Nearly a year after California Attorney General Kamala Harris released her first report on “In School + On Track,” the state legislature responded to her plea to change the pattern of truancy in state schools.

In September 2013, Harris released the report as an effort to draw attention to the problem of truancy of school-aged children and its lifetime effects on them. In March, she, along with Superintendent of Public Instruction Tom Torlakson and four state legislators, proposed a package of legislation to encourage reducing elementary-school truancy throughout the state.

The legislature approved all four bills that are now awaiting Gov. Jerry Brown’s signature.

“Each year, approximately 1 million California elementary-school children are truant from class. Good education policies are meaningless if students aren’t at their desks,” Harris said. “I applaud the legislature for bringing us one step closer to stopping this crisis.”

If signed into law, these bills will help schools and counties work with parents to address the core reasons behind truancy and chronic absence. They give local school districts and counties tools to comply with attendance-tracking requirements in the Local Control Funding Formula, state truancy mandates, and state and federal reporting requirements.

Two of the bills will help ensure that schools, districts, counties and the state can evaluate the success of interventions to combat truancy and chronic absence.

Assembly Bill 1672 expands the annual reports from local School Attendance Review Boards to include information on student enrollment, absence and truancy rates, district attorney referrals and intervention outcomes. Current annual attendance reports provide minimal information about intervention outcomes, so it is difficult to get the full picture of efforts around the state.

AB 2141 requires that district attorney offices provide a report to school officials on the outcome of truancy-related referrals.
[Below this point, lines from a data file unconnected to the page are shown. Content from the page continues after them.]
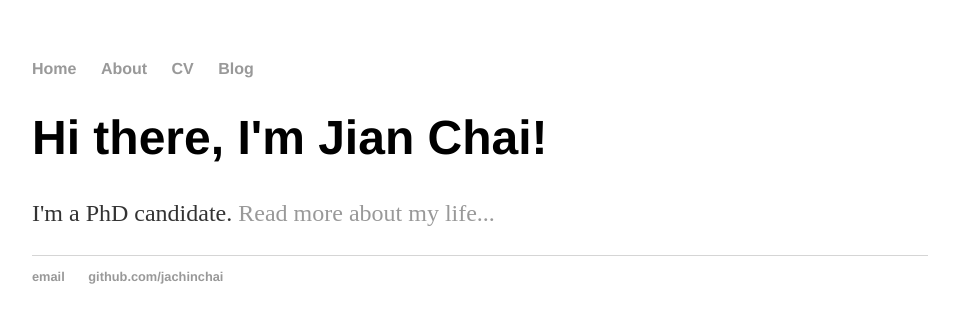
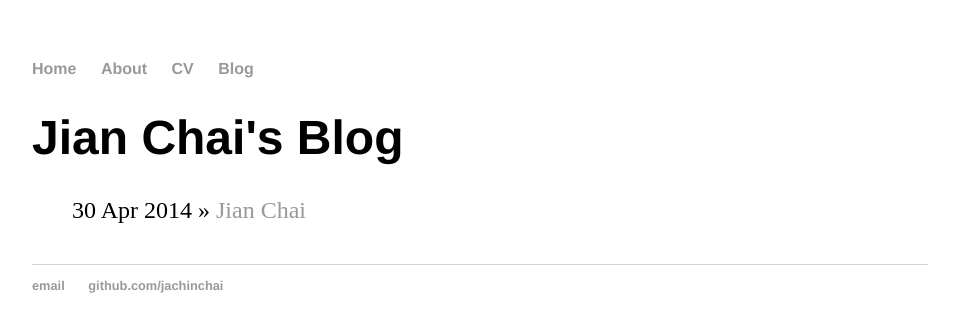
Before and after one commit to jachinchai/jachinchai.github.io, a Jekyll site: the page built from blog/index.html, in a window 1280 px wide. Shown: the top 332 px of the page, without its empty margins (160-1119 px from the left). Built offline with Jekyll 4.4.1, drawn with Linux system fonts in a browser that asks for light colours.

Commit message:
Update index.html

```diff
--- a/blog/index.html
+++ b/blog/index.html
@@ -1,8 +1,11 @@
 ---
 layout: default
-title: Jian Chai
+title: Jian Chai's Blog
 ---
-<div class="blurb">
-	<h1>Hi there, I'm Jian Chai!</h1>
-	<p>I'm a PhD candidate. <a href="/about">Read more about my life...</a></p>
-</div><!-- /.blurb -->
+	<h1>{{ page.title }}</h1>
+	<ul class="posts">
+
+	  {% for post in site.posts %}
+	    <li><span>{{ post.date | date_to_string }}</span> » <a href="{{ post.url }}" title="{{ post.title }}">{{ post.title }}</a></li>
+	  {% endfor %}
+	</ul>
```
This will help school officials determine which outcomes are most effective and guarantees baseline information sharing between referring agencies and prosecutors.

Harris’ 2013 report, “In School + On Track” ( contained the first statewide statistics on California’s elementary-school truancy crisis. It revealed that in the 2012-13 school year, 1 million elementary-school students were truant and 250,000 elementary-school students missed 18 or more school days at a cost of $1.4 billion in lost funds to California school districts. In some California elementary-schools, 92 percent of the students were truant last year. Annually, dropouts cost California taxpayers an estimated $46.4 billion in incarceration, lost productivity and lost taxes.

Next month, Harris will issue the 2014 “In School + On Track” report containing updated statewide figures on elementary-school truancy and its fiscal impact on local school districts.